new work (2012-13)

- On variability in data
- The Emerging Presence
- Vygotsky, Bakhtin, Vološinov
- Theory-practice at work
- Fuzzy Logic
- Theory of Experience
- Online media learning
- Birth of intentions
- Event-in-the-making*
- Post-constructivist ethics
- Pregnance of bodily movement
- Health—personalized science
- Sociocultural perspectives
- Lectures then and now
- Situated cognition
- "I am a Pibidiana"
- Translation—the possible impossible
- Societal mediation of mathematical cognition
- Origin of signs
- Development of concepts
- ZPD symmetrically

making trouble

- What more?
- More reflexivity
- «Mosh»
- Science hegemony
- On editing . . .
- Ethics as social practice
- Political ethics, unethical politics
- Vagaries and politics of funding 1
- Vagaries and politics of funding 2
- Editorial power/authorial suffering

preprints

- Radical passivity
- On responsibility . . .
- Identity & Community
- Mêlée & literacy
- ZPD
- Dynamic of life
- Solidarity
- Education and diversity of life
- Living/Lived Math
- Representing mathematical performance
- Indeterminate evolutionary change of language
- Psychology from 1st principles

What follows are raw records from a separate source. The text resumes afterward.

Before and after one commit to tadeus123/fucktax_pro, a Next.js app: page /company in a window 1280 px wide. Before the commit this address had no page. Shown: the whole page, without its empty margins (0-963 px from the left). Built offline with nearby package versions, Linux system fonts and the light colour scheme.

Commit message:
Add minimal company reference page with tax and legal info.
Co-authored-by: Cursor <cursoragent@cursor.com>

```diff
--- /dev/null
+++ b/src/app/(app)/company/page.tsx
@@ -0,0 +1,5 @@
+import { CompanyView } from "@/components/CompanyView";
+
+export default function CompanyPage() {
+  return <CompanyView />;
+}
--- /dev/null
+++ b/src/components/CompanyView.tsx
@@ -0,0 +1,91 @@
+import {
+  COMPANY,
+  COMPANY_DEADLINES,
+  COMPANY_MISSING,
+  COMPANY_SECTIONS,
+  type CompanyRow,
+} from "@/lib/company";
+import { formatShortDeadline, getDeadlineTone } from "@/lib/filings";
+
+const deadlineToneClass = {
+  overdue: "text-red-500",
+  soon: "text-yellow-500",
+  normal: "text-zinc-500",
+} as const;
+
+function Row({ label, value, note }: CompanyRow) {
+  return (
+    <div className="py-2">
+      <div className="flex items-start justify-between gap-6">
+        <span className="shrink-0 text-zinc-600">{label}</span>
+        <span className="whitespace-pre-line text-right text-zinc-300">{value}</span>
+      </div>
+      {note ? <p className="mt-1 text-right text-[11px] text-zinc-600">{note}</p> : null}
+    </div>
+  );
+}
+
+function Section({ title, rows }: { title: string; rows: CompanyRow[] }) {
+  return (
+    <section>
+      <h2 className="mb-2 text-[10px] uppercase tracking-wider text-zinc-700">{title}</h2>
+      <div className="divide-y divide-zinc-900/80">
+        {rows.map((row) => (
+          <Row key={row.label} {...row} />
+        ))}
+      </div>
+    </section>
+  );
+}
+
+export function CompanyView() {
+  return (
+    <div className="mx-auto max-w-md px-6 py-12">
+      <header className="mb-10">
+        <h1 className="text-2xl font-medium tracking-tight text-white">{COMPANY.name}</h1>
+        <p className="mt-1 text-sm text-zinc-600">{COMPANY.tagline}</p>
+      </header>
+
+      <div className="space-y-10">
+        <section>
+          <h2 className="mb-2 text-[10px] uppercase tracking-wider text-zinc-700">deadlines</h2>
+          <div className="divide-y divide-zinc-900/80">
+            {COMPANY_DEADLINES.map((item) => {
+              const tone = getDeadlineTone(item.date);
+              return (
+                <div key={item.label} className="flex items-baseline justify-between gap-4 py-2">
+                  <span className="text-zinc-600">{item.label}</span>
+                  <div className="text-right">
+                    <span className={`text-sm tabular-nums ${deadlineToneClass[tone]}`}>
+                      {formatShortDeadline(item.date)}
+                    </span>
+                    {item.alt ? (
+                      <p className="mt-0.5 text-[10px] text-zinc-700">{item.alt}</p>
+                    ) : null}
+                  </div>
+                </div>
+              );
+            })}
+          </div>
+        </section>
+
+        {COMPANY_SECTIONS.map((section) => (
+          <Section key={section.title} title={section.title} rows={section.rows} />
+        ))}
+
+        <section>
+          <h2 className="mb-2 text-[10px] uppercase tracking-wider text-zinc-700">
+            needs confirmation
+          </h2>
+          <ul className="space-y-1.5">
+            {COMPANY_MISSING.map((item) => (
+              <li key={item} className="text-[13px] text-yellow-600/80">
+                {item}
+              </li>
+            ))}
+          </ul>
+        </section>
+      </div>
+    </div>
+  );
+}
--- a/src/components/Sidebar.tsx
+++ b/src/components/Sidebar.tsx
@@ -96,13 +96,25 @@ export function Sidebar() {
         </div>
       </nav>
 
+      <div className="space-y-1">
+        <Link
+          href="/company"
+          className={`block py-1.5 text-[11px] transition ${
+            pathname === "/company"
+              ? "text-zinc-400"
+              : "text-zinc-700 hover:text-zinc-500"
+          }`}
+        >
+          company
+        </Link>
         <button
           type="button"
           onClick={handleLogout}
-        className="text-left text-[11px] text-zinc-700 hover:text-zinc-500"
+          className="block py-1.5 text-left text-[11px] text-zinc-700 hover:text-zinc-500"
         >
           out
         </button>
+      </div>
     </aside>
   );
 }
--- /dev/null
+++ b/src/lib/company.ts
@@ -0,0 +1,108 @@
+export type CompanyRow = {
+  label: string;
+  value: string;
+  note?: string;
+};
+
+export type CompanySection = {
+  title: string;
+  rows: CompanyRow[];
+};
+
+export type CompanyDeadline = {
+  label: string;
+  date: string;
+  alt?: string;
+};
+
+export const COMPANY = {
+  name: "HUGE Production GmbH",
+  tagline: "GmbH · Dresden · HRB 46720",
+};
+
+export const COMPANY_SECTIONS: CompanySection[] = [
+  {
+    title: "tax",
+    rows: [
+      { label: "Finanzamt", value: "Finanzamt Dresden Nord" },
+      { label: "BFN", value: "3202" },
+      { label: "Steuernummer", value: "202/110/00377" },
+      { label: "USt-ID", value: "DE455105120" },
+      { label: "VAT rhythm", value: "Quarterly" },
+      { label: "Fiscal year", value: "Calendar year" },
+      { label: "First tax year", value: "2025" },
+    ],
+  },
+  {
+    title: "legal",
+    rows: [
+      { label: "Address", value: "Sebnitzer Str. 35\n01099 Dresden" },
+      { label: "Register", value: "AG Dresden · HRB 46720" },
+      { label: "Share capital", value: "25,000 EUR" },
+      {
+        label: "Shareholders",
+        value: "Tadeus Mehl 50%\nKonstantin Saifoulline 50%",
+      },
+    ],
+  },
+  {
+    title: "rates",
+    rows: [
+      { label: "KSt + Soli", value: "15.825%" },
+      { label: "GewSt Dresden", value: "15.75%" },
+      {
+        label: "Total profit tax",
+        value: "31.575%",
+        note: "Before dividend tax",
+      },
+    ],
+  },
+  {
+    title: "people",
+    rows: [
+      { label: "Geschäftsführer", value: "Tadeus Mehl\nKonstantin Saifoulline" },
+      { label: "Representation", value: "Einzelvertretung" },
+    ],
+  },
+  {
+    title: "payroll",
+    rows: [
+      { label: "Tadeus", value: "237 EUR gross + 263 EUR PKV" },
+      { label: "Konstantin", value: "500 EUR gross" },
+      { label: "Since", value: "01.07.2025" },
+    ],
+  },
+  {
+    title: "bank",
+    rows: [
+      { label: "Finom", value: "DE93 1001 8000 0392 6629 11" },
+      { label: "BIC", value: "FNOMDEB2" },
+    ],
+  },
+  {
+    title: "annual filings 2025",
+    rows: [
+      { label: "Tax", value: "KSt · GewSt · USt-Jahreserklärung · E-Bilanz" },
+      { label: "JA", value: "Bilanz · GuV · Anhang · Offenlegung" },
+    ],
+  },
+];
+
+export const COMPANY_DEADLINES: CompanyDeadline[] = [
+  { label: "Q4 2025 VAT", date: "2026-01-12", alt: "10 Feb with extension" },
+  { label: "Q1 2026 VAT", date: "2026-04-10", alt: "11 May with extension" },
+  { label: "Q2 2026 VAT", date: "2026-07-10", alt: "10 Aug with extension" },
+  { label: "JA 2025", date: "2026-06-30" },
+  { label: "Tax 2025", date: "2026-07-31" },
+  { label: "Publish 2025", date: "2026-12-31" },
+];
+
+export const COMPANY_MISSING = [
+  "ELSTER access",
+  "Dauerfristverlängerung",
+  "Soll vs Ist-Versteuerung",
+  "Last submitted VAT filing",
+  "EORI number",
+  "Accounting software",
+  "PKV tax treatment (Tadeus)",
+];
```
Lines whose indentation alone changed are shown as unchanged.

Science studies
- Struggle over water 2
- Struggle over water 1
- Science and the good citizen
Scientific literacy
- Allgemeinbildung: Readiness for living in risk society
- Citizenship and science education
Gesture studies
- Gestures: The leading edge of literacy...
Workplace math
- The meaning of meaning...
- The emergence of graphing...